The hostess starts playing “Cheeseburger in Paradise” again, announces it’s time for the ladies to stand and move one table to the left. I comply. I leave behind Hawaiian Shirt Stan, who’s got a bald spot on his head the size of an Oreo.
I set down my drink. I set down my jacket. The man at the table does not stand up to greet me. A guinea pig rests on a blanket in his lap like Persian royalty, quivering its nose as the woman at the next table sits down with a plate of taquitos.
“It’s a comfort pet,” the man says. He does not tell me his name.
He says the doctor recommended it after his wife died twenty years ago, to cope with the grief and all. He doesn’t say what killed her. I tell him I didn’t think guinea pigs lived that long.
“They don’t,” he says, “I used to breed them. Not anymore. I’ve been done for a few years. This one’s fixed.” I tell him I’m fixed too, after my third kid. He doesn’t laugh.
“I didn’t know they made comfort…rodents.”
“Working animals come in waves—trends, like clothing styles. You know, they’re using pit bulls in the police force to change the perception of the breed as fighting dogs. And then with the bereavement movement too it was dogs, cats, monkeys—I’m allergic to dander, by the way—now, rodents.”
He tells me guinea pigs are a key diet staple in Peru. He mentions guinea pigs are called Boars and Sows—the males and females—like real pigs are, but he always named each one Tiff. Boy or girl. Tiff was his wife’s name.
He says this “whole speed dating business” is his first venture onto “the scene” since he got married to Tiff, which makes me think of all the Wednesday nights I’ve spent at the Jimmy Buffet, the pastel crown molding and metal trays, the floral wallpaper sagging on the walls like a sigh, the burnt orange lights sinking into the wrinkles of the guests, tinting them Florida gold. After I left my first husband I only went on a couple dates, expecting love would arrive beside me at the end of the night. After my second divorce I started up at Jimmy’s and stopped counting.
“Tiff’s the only woman I ever dated. We only went out once.”
“Just got along real well, I guess. Fast chums. Engaged in a week.”
“Huh. Imagine that.”
The hostess strikes up “Cheeseburger in Paradise” again and announces it’s last call so everyone should get their fill of mini empanadas before they turn off the hot plates for the night.

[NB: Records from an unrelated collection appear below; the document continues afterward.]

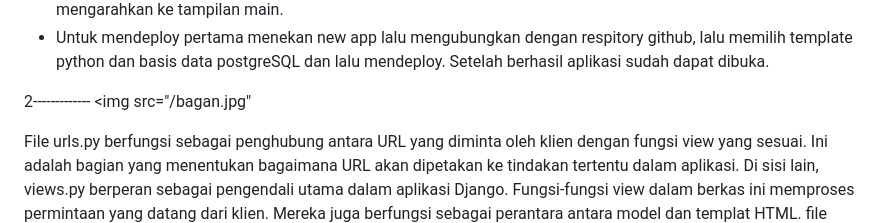
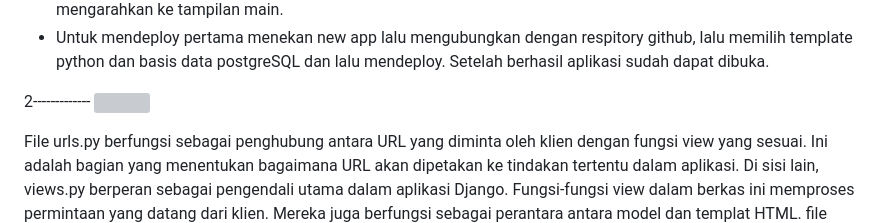
Before and after one commit to sanabiel/my-second-repo, a Markdown page: README.md, the part around one of its changes. Rendered like a GitHub page; grey boxes are pictures that could not be loaded.

```diff
--- a/README.md
+++ b/README.md
@@ -40,7 +40,7 @@ def show_main(request):
 - Untuk mendeploy pertama menekan new app lalu mengubungkan dengan respitory github, lalu memilih template python dan basis data postgreSQL dan lalu mendeploy. Setelah berhasil aplikasi sudah dapat dibuka.
 
 2-------------
-<img src="/bagan.jpg"
+<img src="//Untitled (2).png">
 
 File urls.py berfungsi sebagai penghubung antara URL yang diminta oleh klien dengan fungsi view yang sesuai. Ini adalah bagian yang menentukan bagaimana URL akan dipetakan ke tindakan tertentu dalam aplikasi. Di sisi lain, views.py berperan sebagai pengendali utama dalam aplikasi Django. Fungsi-fungsi view dalam berkas ini memproses permintaan yang datang dari klien. Mereka juga berfungsi sebagai perantara antara model dan templat HTML. file models.py, yang terletak dalam direktori memiliki peran  dalam mendefinisikan struktur data yang akan disimpan dalam database. Model-model ini digunakan untuk merepresentasikan entitas seperti pengguna, produk, atau catatan lainnya, serta mendefinisikan bidang yang akan menyimpan data terkait. Model-model ini menjadi dasar untuk operasi database dalam Django, seperti migrasi schema dan pengambilan data.Terakhir, template HTML berfungsi sebagai kerangka dasar untuk menghasilkan halaman web yang akan diberikan kepada klien. Dalam template, akan digabungkan logika tampilan dengan data yang dikirimkan oleh view sehingga dapat menampilkan informasi dinamis kepada pengguna. Template dapat mengakses data dari model atau objek lain yang diteruskan oleh view sebagai konteks.
 
```
Also changed, not shown: other parts of README.md (+0 -1 lines).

“Guinea pigs are one of the only rodent species born with their eyes open, covered in fur,” he says. “It’s weird, how species develop differently, that way.”
He stands up, Tiff swaddled in his arms, and insists it was a pleasure to meet me. I know I won’t see him again.
Before he leaves I ask to pet Tiff, who chirps like an infant when I scratch behind her ears. It feels heavy, watching them exit the foyer together, leaving the restaurant alone.
Kathryn Fitzpatrick is a student at Central Connecticut State University and a prose reader for The Adroit Journal. Her essays, fiction, and poetry have appeared in Out Magazine, Crack the Spine, The Flexible Persona, the anthology Flash Nonfiction Funny, and in numerous undergraduate publications. In 2013, she was the recipient of the Connecticut Young Writers Trust Award for Prose. She lives in Thomaston, CT.